> Exercise description
What lines in the data hold the string "https"? Show them.

(Data items)
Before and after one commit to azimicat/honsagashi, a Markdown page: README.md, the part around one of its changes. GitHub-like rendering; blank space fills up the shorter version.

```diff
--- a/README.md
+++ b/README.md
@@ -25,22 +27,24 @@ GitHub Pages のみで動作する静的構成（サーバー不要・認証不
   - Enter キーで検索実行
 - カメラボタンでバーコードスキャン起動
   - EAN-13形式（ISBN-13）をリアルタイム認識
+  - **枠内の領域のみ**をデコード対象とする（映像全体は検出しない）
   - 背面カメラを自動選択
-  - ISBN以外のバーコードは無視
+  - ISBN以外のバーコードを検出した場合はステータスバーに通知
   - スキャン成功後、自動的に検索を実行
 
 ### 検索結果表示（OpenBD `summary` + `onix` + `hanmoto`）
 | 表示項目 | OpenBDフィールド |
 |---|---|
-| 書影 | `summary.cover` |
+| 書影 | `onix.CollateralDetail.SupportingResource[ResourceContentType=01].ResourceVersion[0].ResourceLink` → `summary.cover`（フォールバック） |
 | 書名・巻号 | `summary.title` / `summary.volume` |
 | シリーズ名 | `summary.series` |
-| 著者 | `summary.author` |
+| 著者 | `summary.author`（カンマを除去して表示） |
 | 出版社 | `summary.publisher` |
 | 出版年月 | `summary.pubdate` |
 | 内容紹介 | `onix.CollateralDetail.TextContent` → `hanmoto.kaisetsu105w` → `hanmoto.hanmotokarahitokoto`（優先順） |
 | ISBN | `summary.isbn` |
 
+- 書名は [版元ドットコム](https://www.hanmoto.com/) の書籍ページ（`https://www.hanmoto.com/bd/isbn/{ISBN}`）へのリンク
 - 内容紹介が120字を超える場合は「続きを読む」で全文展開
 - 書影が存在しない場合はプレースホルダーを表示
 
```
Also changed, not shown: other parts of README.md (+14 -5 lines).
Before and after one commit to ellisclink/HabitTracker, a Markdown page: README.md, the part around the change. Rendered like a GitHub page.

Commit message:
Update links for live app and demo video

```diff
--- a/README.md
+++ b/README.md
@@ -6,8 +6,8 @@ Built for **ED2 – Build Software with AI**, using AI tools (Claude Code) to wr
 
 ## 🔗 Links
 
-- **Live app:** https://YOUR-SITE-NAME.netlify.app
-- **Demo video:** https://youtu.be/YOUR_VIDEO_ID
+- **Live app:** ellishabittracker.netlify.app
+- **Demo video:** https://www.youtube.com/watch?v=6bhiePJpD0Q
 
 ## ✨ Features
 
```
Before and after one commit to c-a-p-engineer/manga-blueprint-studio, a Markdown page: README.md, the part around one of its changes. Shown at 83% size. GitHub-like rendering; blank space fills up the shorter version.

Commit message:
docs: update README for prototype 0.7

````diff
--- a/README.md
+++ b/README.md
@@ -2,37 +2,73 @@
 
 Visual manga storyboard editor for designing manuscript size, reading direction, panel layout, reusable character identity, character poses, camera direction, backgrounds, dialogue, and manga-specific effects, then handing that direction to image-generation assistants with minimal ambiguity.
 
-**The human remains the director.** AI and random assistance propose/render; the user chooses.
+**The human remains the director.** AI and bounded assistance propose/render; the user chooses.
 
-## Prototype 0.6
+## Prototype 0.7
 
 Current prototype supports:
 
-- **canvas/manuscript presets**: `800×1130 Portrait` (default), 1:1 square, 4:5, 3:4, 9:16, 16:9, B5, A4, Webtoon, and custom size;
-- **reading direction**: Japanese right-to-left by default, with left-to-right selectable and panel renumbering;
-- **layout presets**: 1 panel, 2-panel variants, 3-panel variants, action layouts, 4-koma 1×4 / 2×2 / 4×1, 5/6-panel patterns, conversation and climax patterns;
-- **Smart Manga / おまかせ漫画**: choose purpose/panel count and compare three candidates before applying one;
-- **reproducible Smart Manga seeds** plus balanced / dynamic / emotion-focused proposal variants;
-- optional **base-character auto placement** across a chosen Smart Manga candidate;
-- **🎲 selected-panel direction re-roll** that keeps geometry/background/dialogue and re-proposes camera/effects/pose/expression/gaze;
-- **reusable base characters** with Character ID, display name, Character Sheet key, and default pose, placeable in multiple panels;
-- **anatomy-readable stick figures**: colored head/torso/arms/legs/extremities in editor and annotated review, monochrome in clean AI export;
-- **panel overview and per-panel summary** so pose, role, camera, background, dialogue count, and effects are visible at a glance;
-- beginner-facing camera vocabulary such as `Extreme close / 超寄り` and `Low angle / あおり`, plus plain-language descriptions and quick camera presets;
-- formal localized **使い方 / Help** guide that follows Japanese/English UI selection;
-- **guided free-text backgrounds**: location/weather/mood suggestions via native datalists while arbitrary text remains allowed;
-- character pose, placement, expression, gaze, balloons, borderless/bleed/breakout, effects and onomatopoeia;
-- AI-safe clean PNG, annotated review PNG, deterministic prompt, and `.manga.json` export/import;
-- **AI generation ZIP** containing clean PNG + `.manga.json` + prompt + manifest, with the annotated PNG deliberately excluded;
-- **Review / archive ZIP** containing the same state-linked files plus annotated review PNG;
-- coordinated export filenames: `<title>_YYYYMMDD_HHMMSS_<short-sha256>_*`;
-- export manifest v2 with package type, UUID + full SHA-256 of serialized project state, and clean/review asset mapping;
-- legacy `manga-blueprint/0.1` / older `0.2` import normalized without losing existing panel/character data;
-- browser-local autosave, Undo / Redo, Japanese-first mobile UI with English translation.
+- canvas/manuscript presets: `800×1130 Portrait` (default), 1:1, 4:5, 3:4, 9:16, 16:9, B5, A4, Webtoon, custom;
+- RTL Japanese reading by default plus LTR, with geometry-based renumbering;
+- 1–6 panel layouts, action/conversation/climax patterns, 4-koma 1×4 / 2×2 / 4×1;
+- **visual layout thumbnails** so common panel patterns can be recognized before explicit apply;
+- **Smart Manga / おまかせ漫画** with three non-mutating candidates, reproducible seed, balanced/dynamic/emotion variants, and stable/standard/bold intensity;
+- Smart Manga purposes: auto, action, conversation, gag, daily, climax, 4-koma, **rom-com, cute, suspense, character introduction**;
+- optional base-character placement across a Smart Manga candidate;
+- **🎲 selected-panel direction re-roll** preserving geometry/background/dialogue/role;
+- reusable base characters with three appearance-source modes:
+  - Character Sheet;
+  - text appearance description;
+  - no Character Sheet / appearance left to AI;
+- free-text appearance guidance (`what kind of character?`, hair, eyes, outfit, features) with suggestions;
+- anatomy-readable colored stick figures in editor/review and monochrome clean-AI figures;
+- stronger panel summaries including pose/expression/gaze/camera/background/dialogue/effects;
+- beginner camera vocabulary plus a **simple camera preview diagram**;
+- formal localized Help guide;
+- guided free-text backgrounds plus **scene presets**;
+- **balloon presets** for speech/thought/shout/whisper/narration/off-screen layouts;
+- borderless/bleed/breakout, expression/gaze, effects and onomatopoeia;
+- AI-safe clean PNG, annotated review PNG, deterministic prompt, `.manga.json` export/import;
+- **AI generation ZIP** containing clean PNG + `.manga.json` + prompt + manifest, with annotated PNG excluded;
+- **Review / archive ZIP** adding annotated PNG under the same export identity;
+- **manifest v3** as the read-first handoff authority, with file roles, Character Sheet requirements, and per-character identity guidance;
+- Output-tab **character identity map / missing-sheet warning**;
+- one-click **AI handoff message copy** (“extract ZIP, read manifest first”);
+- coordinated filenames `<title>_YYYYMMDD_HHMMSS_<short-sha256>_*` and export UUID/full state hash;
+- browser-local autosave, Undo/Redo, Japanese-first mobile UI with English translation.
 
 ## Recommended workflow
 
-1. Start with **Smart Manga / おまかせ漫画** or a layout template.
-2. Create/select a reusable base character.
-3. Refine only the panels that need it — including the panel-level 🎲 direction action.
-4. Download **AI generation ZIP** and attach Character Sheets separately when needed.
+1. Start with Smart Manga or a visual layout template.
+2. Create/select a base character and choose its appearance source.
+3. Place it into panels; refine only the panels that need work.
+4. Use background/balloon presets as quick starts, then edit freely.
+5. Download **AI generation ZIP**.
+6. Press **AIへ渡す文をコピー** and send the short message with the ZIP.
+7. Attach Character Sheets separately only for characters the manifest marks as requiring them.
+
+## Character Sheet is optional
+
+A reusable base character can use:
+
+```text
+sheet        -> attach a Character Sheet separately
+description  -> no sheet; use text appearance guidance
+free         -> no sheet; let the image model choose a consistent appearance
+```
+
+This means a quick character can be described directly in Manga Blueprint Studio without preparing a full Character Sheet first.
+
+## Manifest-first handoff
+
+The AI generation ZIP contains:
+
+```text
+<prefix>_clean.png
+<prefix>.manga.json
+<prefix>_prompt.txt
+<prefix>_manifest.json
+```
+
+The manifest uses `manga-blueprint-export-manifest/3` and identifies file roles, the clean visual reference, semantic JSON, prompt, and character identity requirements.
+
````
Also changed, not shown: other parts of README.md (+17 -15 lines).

> Solution to the problem
+- 書名は [版元ドットコム](https://www.hanmoto.com/) の書籍ページ（`https://www.hanmoto.com/bd/isbn/{ISBN}`）へのリンク
-- **Live app:** https://YOUR-SITE-NAME.netlify.app
-- **Demo video:** https://youtu.be/YOUR_VIDEO_ID
+- **Demo video:** https://www.youtube.com/watch?v=6bhiePJpD0Q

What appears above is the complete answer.